- _Instructions for the task_
Beneath this sentence is a set of records; write each of them out exactly.

- _Web page edit records_
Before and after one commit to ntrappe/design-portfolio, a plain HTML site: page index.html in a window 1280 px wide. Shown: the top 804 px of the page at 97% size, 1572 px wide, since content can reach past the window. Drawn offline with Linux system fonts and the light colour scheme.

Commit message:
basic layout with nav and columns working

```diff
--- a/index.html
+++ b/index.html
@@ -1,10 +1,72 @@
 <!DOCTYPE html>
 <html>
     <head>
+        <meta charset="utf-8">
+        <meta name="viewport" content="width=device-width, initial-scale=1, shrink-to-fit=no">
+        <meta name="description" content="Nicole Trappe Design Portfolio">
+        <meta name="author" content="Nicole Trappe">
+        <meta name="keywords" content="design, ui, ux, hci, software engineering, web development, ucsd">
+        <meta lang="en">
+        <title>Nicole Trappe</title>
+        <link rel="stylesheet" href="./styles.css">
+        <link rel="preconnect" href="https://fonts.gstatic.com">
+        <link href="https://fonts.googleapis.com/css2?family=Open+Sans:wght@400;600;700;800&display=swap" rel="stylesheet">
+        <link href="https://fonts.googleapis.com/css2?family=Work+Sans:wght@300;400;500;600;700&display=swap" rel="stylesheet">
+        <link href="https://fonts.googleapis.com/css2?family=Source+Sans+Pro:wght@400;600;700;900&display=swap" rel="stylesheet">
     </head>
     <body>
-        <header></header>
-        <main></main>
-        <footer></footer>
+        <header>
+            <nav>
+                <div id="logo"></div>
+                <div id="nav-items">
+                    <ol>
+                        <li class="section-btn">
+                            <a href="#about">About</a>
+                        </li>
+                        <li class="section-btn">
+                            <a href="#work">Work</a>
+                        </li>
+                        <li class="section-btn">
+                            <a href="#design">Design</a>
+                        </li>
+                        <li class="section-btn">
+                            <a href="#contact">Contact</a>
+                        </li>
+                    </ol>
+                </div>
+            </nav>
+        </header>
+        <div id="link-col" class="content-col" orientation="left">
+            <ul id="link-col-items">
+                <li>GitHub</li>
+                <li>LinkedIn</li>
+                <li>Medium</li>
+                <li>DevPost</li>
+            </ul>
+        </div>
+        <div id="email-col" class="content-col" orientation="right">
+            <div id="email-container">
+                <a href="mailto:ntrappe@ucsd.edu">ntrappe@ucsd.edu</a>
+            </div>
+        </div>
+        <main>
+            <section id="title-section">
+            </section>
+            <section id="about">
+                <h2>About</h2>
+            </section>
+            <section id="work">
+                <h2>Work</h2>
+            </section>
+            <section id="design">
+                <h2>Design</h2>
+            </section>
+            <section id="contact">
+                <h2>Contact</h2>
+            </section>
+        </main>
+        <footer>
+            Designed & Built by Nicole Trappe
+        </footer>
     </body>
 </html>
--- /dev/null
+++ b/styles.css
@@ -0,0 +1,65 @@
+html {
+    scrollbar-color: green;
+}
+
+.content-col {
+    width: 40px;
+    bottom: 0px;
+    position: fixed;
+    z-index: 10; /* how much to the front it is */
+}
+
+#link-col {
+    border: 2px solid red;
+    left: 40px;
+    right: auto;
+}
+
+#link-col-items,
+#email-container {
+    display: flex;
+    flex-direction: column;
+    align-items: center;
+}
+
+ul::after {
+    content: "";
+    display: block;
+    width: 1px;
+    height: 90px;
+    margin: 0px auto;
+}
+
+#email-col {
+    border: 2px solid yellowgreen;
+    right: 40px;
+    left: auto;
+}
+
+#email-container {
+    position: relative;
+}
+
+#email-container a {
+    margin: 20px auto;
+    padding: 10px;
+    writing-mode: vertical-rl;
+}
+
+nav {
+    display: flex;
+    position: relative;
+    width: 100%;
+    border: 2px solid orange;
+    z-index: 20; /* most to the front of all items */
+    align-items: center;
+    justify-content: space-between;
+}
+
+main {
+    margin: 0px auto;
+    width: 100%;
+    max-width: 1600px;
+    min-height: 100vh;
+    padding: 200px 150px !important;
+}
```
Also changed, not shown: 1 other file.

- _Solution_
Before and after one commit to ntrappe/design-portfolio, a plain HTML site: page index.html in a window 1280 px wide. Shown: the top 804 px of the page at 97% size, 1572 px wide, since content can reach past the window. Drawn offline with Linux system fonts and the light colour scheme.

Commit message:
basic layout with nav and columns working

```diff
--- a/index.html
+++ b/index.html
@@ -1,10 +1,72 @@
 <!DOCTYPE html>
 <html>
     <head>
+        <meta charset="utf-8">
+        <meta name="viewport" content="width=device-width, initial-scale=1, shrink-to-fit=no">
+        <meta name="description" content="Nicole Trappe Design Portfolio">
+        <meta name="author" content="Nicole Trappe">
+        <meta name="keywords" content="design, ui, ux, hci, software engineering, web development, ucsd">
+        <meta lang="en">
+        <title>Nicole Trappe</title>
+        <link rel="stylesheet" href="./styles.css">
+        <link rel="preconnect" href="https://fonts.gstatic.com">
+        <link href="https://fonts.googleapis.com/css2?family=Open+Sans:wght@400;600;700;800&display=swap" rel="stylesheet">
+        <link href="https://fonts.googleapis.com/css2?family=Work+Sans:wght@300;400;500;600;700&display=swap" rel="stylesheet">
+        <link href="https://fonts.googleapis.com/css2?family=Source+Sans+Pro:wght@400;600;700;900&display=swap" rel="stylesheet">
     </head>
     <body>
-        <header></header>
-        <main></main>
-        <footer></footer>
+        <header>
+            <nav>
+                <div id="logo"></div>
+                <div id="nav-items">
+                    <ol>
+                        <li class="section-btn">
+                            <a href="#about">About</a>
+                        </li>
+                        <li class="section-btn">
+                            <a href="#work">Work</a>
+                        </li>
+                        <li class="section-btn">
+                            <a href="#design">Design</a>
+                        </li>
+                        <li class="section-btn">
+                            <a href="#contact">Contact</a>
+                        </li>
+                    </ol>
+                </div>
+            </nav>
+        </header>
+        <div id="link-col" class="content-col" orientation="left">
+            <ul id="link-col-items">
+                <li>GitHub</li>
+                <li>LinkedIn</li>
+                <li>Medium</li>
+                <li>DevPost</li>
+            </ul>
+        </div>
+        <div id="email-col" class="content-col" orientation="right">
+            <div id="email-container">
+                <a href="mailto:ntrappe@ucsd.edu">ntrappe@ucsd.edu</a>
+            </div>
+        </div>
+        <main>
+            <section id="title-section">
+            </section>
+            <section id="about">
+                <h2>About</h2>
+            </section>
+            <section id="work">
+                <h2>Work</h2>
+            </section>
+            <section id="design">
+                <h2>Design</h2>
+            </section>
+            <section id="contact">
+                <h2>Contact</h2>
+            </section>
+        </main>
+        <footer>
+            Designed & Built by Nicole Trappe
+        </footer>
     </body>
 </html>
--- /dev/null
+++ b/styles.css
@@ -0,0 +1,65 @@
+html {
+    scrollbar-color: green;
+}
+
+.content-col {
+    width: 40px;
+    bottom: 0px;
+    position: fixed;
+    z-index: 10; /* how much to the front it is */
+}
+
+#link-col {
+    border: 2px solid red;
+    left: 40px;
+    right: auto;
+}
+
+#link-col-items,
+#email-container {
+    display: flex;
+    flex-direction: column;
+    align-items: center;
+}
+
+ul::after {
+    content: "";
+    display: block;
+    width: 1px;
+    height: 90px;
+    margin: 0px auto;
+}
+
+#email-col {
+    border: 2px solid yellowgreen;
+    right: 40px;
+    left: auto;
+}
+
+#email-container {
+    position: relative;
+}
+
+#email-container a {
+    margin: 20px auto;
+    padding: 10px;
+    writing-mode: vertical-rl;
+}
+
+nav {
+    display: flex;
+    position: relative;
+    width: 100%;
+    border: 2px solid orange;
+    z-index: 20; /* most to the front of all items */
+    align-items: center;
+    justify-content: space-between;
+}
+
+main {
+    margin: 0px auto;
+    width: 100%;
+    max-width: 1600px;
+    min-height: 100vh;
+    padding: 200px 150px !important;
+}
```
Also changed, not shown: 1 other file.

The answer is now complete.